Your brand ambassadors don’t need to know every granular detail about your products or services but they need to understand what you do sufficiently enough to speak confidently. The most crucial thing is their overall demeanour. Being open, approachable and friendly goes a long way; your staff could be experts on your products but if they seem rude or disengaged, that’s what people will remember.
"Keeping the targets ‘softer’ is usually a good approach."
A good way to encourage active engagement is with incentives. You could have sales targets or targets for collecting visitor data which can all carry rewards. However, be aware that too many sales driven targets may translate to a pushier style of interaction with delegates. Keeping the targets ‘softer’ is usually a good approach. And you can introduce an element of competition to make it fun!
Apart from physical rewards or incentives, simple things like ensuring your staff have enough breaks (while always making sure the stand is staffed), and providing healthy snacks and drinks will all help to keep people motivated and energised.
What does success look like?
Investing in live events only makes sense if you use metrics to measure your success. The first step always has to be defining your goals before deciding which indicators you’re going to measure. While many exhibitors will follow this process for the overall success of their event, the same can’t always be said for the performance of brand ambassadors.

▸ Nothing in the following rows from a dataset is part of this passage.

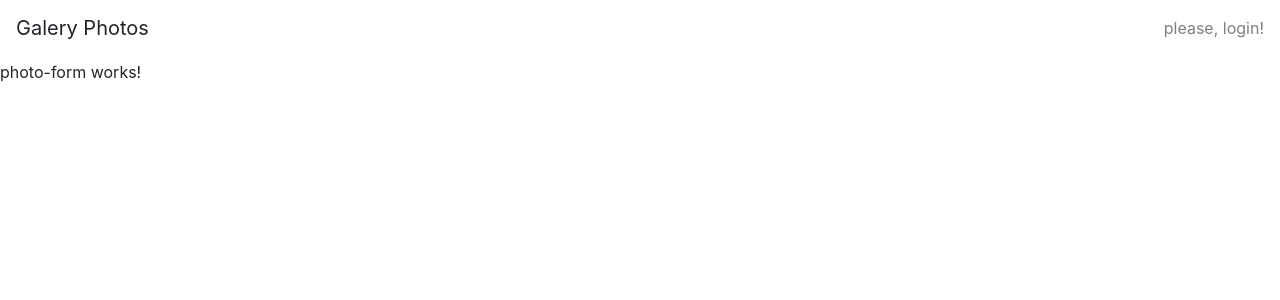
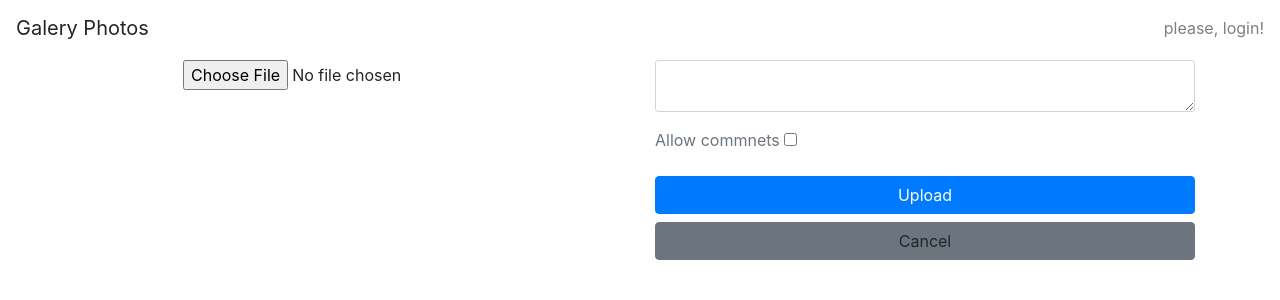
Before and after one commit to Adenilson-Developers/galery_photos_angular, an Angular app: page /p/add in a window 1280 px wide. Shown: the top 300 px of the page. Built offline with nearby package versions, Linux system fonts and the light colour scheme.

Commit message:
adicionando formulario de upload

```diff
--- a/src/app/photos/photo-form/photo-form.component.html
+++ b/src/app/photos/photo-form/photo-form.component.html
@@ -1 +1,27 @@
-<p>photo-form works!</p>
+<div class="container">
+    <form class="row">
+        <div class="col-md-6 text-center">
+            <input type="file" accept="image/">
+        </div>
+        <div class="col-md-6">
+            <div class="form-group">
+                <textarea
+                class="form-control form-control-sm"
+                placeholder="photo description">
+                </textarea>
+            </div>
+            <div class="form-group">
+                <label class="text-muted">
+                    Allow commnets
+                    <input type="checkbox">
+                </label>
+            </div>
+
+            <button type="submit" class="btn btn-primary btn-block">
+                Upload
+            </button>
+
+            <a class="btn btn-secondary btn-block">Cancel</a>
+        </div>
+    </form>
+</div>
```
Also changed, not shown: src/app/photos/photo-form/photo-form.module.ts (+7 -1 lines).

If you don’t measure performance, how will you know how to improve next time? How will you know if the people you selected were the right people or if your training was good enough?
In order to measure the performance of your ambassadors, you need to start with why you’re exhibiting. Is it to increase sales or generate leads or is your objective to raise brand awareness? The answer to this question will help you decide who to select as brand ambassadors in the first place. It will also lead you to defining KPIs (key performance indicators) based on your objectives.
For example, if your overall aim is lead generation, one way to monitor performance could be by measuring how many delegates sign up to receive emails or newsletters. If you’re focussed on marketing your brand, measuring dwell time may be an appropriate KPI.
Whatever your objective, one KPI which is always effective is an attendee satisfaction survey. By asking delegates to give feedback, you can gain an unbiased view of people’s experiences with your ambassadors. Asking them to give their opinion on things like staff friendliness, knowledge and approachability will give you a good indication of overall performance; crucially, it will highlight areas for improvement in the future.
When it comes to the question of brand ambassadors, there is no one size fits all. Like all aspects of event planning, it comes down to why you’re exhibiting and what you want to achieve. However, one thing which is universal, is that people make an experience. That’s why your brand ambassadors shouldn’t be something you think about after everything else - they should be at the top of your list. After all, that’s the thing people will remember.